In the mean time, I am staying with my in-laws in St. Paul with one of the hounds; Melissa will be joining me next week.  Looking for a new house to call home is most likely my least favorite part of this leg of the adventure of changing careers.  But that is purely a whine on my part.

So, no gardens this season, no chickens this season, and no hives at our home (at the moment).


Alex has prompted me to write something.

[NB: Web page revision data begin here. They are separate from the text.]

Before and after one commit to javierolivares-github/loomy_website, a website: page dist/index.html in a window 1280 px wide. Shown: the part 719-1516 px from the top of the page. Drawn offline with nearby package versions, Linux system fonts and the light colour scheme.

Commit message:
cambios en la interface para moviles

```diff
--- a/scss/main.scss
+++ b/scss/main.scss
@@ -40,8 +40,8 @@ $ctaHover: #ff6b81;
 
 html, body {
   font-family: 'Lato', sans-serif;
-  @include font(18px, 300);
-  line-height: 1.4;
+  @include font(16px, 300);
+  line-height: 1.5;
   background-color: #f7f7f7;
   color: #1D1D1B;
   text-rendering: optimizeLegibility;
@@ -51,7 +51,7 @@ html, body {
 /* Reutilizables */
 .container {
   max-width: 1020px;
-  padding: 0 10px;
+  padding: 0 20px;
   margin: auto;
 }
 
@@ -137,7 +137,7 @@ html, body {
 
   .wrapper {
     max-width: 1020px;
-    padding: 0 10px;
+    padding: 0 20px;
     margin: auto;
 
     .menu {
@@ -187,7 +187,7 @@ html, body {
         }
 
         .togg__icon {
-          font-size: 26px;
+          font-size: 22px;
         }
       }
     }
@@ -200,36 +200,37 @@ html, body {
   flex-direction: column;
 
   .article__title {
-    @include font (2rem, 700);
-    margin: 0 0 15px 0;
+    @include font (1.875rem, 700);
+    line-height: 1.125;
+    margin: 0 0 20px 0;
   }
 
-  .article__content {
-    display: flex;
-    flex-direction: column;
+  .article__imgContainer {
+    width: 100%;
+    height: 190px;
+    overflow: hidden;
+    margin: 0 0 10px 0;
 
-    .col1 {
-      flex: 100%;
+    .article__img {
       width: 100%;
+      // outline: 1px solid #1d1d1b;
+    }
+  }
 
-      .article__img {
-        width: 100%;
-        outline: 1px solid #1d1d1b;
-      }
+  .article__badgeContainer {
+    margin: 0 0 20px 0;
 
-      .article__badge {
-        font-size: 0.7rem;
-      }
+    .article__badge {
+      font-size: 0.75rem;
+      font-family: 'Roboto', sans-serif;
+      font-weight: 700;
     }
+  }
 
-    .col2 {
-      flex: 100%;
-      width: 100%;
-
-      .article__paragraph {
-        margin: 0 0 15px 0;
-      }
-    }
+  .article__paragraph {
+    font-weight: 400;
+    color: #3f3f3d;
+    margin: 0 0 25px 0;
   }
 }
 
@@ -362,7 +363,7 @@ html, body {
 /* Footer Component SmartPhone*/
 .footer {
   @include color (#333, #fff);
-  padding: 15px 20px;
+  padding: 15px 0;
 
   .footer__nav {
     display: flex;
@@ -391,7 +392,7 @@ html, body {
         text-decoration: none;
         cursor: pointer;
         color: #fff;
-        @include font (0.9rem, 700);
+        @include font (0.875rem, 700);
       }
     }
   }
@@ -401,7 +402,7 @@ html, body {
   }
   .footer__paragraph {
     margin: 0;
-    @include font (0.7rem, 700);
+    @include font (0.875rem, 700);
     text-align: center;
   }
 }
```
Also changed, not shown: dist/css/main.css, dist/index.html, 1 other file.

Most days I come in contact with two people: al-who i share the house with-and my mother-whose arm i wrap just about every day (more on that at a later date). both of these people have memory issues. al is dealing with the residual effects of a stroke 8 years ago and my mother is dealing with the residual effects of living to the age of 87. interestingly enough, i’m often the one with the best memory. “best” here is obviously a relative term and it only really only applies to my short-term memory. long term memory has never been my long suit. i’m just too good of a fabulist. it must be the Irish in me.)
it’s said that steel sharpens steel. the meaning being, i think, that like things are best suited for this task. if this were not so, the saying would be that a banana makes a great sharpening tool. i’ve not heard this said. so i’m getting nervous. i ‘ve not been spending much time with whip-sharp individuals.
i;ve been known at various times in my life for my sharp wit, my sharp tongue, my sharp teeth, and razor-like stare. i’ve been know to make many cutting remarks. some of my observations have been not only insightful but also incisive.
but lately, i suspect that the knife metaphor is dulling abit. the edge is being taken off so to speak.
actually,a rather good short-term memory has held me in stead so far… i remember especially well things that i’ve eaten recently that were exceptionally tasty.. the scrambled egg with thyme on toast with a dash of hot sauce this morning comes readily enough to mind. as does the great 2006 bogle merlot that i had a few nights ago… an aside: i got the very last case at the liquor store which is something i’ll long remember, i’m sure. it was a coup. i also remember very well where i put my keys and my scarf and where you or you put y
but my inabaility to sharpen my skills on the minds of those around me matters not a shred to my mother. she has always prided herself on being the sharpest mind in town. her scrabble score is always substantially higher than anyone else’s. she does at least two crossword puzzles a day. but recently the lights are dimming in the short-term remembrance department. and she’s not a bit amused. in fact, when i mentioned that i was toiling at this blog ( and after i reminded her what a blog was-again) and that it was about the subject of memory, the air got decidedly chilly when i brought up her less than stellar abilities. she was again not amused.
she doesn’t take well to being less than perfect.
(being the slowest, clumsiest, roundest,last one to be picked kid on the block. i think i got that lesson learned very early.)

ah well… i’ve worked hard enough at this for now.later i’ll buff this blog to a sheen of published perfection.  if i remember i’ll also write  about the times that i’ve let the kettle boil down to nothing but pan and the ensuing billows of smoke that filled the house as enamel melted and metal met its match in heat. .. and about the smoke alarm which failed to sound as someone had forgotten to change the batteries.

say, that’s some damn good remembering!